(Dataset extract)
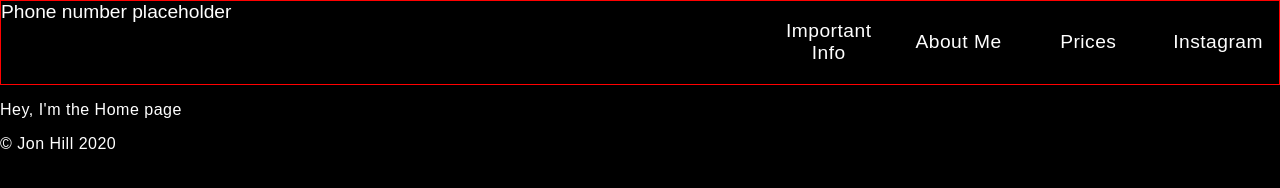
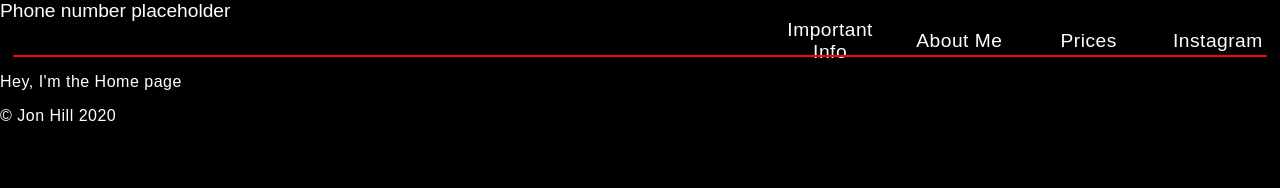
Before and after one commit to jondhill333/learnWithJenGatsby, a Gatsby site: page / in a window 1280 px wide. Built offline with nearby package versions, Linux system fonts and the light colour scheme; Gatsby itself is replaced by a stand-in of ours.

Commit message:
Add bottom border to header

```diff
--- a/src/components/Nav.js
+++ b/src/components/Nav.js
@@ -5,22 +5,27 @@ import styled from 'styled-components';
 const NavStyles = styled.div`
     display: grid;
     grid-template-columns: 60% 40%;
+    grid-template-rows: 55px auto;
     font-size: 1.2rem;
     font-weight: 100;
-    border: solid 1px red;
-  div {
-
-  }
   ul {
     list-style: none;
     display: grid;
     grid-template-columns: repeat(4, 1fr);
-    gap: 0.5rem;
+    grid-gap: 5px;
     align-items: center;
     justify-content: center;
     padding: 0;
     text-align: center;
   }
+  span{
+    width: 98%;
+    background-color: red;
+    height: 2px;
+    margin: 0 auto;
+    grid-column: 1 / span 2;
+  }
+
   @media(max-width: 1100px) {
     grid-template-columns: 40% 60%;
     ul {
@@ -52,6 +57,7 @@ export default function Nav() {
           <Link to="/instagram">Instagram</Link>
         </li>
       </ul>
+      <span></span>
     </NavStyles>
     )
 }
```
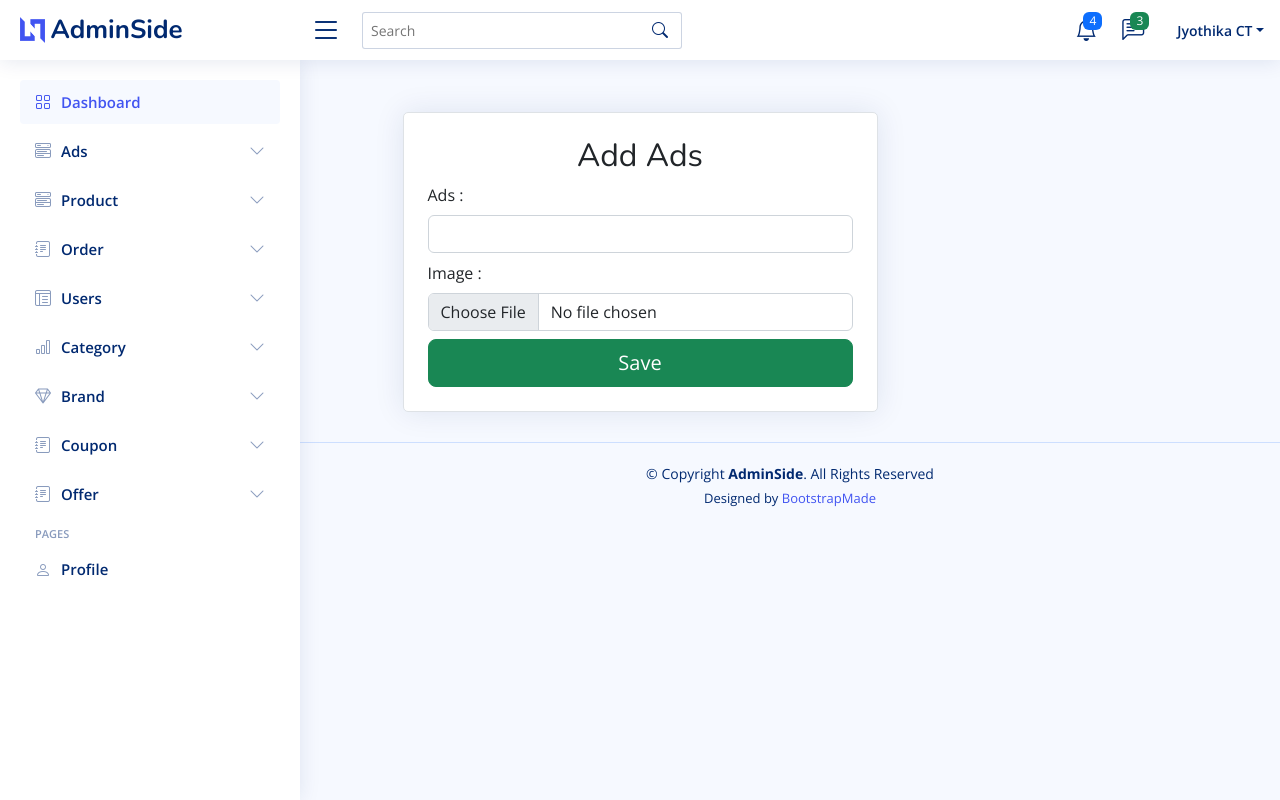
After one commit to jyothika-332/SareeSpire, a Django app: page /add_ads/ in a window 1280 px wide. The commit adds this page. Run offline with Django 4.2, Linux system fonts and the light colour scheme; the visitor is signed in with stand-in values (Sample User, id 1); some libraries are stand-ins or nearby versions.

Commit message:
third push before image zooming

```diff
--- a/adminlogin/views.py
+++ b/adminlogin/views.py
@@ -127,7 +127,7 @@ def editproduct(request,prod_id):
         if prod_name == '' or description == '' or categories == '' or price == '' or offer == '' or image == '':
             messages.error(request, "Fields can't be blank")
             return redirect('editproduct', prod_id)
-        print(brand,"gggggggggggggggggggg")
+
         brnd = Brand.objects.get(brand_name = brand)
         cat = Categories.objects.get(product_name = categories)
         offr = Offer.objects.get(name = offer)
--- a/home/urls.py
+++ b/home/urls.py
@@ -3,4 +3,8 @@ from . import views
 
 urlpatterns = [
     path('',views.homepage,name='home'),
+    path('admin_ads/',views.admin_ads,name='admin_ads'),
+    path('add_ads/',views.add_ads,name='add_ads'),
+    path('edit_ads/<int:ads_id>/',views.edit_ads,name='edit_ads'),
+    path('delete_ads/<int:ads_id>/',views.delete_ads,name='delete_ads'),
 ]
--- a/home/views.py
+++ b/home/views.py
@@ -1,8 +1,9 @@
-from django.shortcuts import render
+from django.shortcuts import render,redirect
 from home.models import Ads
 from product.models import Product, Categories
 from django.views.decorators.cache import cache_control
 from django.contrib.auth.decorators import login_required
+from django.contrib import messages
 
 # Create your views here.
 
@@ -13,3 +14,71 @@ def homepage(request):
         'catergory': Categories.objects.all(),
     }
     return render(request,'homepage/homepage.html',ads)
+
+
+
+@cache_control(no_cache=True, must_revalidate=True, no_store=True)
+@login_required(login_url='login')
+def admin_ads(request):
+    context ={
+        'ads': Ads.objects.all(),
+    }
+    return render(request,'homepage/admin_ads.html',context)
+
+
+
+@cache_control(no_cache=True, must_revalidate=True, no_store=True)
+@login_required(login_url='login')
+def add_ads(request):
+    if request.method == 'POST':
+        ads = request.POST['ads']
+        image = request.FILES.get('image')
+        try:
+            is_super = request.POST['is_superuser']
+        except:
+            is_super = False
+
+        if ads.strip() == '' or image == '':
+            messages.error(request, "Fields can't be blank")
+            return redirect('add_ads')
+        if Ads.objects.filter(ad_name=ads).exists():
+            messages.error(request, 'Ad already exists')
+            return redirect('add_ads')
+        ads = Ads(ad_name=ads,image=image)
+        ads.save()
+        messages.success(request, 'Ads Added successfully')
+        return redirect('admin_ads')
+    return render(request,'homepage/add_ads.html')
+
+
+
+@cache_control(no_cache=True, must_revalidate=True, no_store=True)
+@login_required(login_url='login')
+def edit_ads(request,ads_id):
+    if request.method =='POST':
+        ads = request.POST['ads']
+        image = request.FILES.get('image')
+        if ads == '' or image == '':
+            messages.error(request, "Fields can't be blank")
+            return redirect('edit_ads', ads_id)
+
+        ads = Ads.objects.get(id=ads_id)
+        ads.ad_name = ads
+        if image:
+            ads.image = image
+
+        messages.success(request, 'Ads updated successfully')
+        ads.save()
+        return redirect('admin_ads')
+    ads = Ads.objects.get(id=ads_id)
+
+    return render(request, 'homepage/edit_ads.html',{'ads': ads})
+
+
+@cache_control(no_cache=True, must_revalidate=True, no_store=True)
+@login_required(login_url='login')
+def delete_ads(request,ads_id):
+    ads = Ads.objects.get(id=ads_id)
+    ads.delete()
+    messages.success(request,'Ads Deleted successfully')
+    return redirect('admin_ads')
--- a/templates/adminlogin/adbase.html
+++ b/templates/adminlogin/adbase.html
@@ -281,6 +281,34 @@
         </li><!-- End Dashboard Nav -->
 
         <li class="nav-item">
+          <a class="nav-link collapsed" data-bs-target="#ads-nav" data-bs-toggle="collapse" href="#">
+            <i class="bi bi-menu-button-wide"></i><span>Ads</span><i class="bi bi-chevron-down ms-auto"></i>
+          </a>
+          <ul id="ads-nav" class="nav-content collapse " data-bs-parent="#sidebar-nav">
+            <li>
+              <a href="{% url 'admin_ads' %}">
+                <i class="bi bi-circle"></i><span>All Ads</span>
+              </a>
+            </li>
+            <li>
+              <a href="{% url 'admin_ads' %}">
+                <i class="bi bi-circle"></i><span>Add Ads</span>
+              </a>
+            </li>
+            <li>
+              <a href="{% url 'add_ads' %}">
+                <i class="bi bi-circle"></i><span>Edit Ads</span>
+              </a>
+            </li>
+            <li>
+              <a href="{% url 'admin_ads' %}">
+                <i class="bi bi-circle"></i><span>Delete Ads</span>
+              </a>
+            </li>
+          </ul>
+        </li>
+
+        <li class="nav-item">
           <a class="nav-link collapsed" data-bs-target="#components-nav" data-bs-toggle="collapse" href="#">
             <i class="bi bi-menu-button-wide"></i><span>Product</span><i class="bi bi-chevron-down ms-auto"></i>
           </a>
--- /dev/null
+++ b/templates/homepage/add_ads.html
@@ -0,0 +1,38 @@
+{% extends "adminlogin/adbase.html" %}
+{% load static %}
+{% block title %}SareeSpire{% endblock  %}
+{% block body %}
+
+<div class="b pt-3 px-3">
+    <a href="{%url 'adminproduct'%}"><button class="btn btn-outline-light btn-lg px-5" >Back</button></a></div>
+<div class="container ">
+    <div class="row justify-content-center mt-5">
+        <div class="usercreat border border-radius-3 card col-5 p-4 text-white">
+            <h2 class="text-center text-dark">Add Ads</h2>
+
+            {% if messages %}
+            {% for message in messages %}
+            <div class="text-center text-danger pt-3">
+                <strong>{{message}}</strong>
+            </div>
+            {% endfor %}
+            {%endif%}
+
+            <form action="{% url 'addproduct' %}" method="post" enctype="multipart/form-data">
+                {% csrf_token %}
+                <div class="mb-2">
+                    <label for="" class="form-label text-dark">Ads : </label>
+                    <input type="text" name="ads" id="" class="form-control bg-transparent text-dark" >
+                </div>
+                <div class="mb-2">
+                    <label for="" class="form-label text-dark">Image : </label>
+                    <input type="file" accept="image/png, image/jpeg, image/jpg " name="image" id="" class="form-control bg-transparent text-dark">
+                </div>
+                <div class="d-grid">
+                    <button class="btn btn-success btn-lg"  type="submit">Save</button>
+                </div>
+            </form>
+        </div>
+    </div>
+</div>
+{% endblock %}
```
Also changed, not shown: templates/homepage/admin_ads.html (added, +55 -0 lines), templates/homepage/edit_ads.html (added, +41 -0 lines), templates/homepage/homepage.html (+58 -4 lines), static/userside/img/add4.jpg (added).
(End Dataset extract)
Task brief: Could you copy out every line in the listing where the word "views" appears?

Response below:
--- a/adminlogin/views.py
+++ b/adminlogin/views.py
@@ -3,4 +3,8 @@ from . import views
     path('',views.homepage,name='home'),
+    path('admin_ads/',views.admin_ads,name='admin_ads'),
+    path('add_ads/',views.add_ads,name='add_ads'),
+    path('edit_ads/<int:ads_id>/',views.edit_ads,name='edit_ads'),
+    path('delete_ads/<int:ads_id>/',views.delete_ads,name='delete_ads'),
--- a/home/views.py
+++ b/home/views.py
 from django.views.decorators.cache import cache_control
 # Create your views here.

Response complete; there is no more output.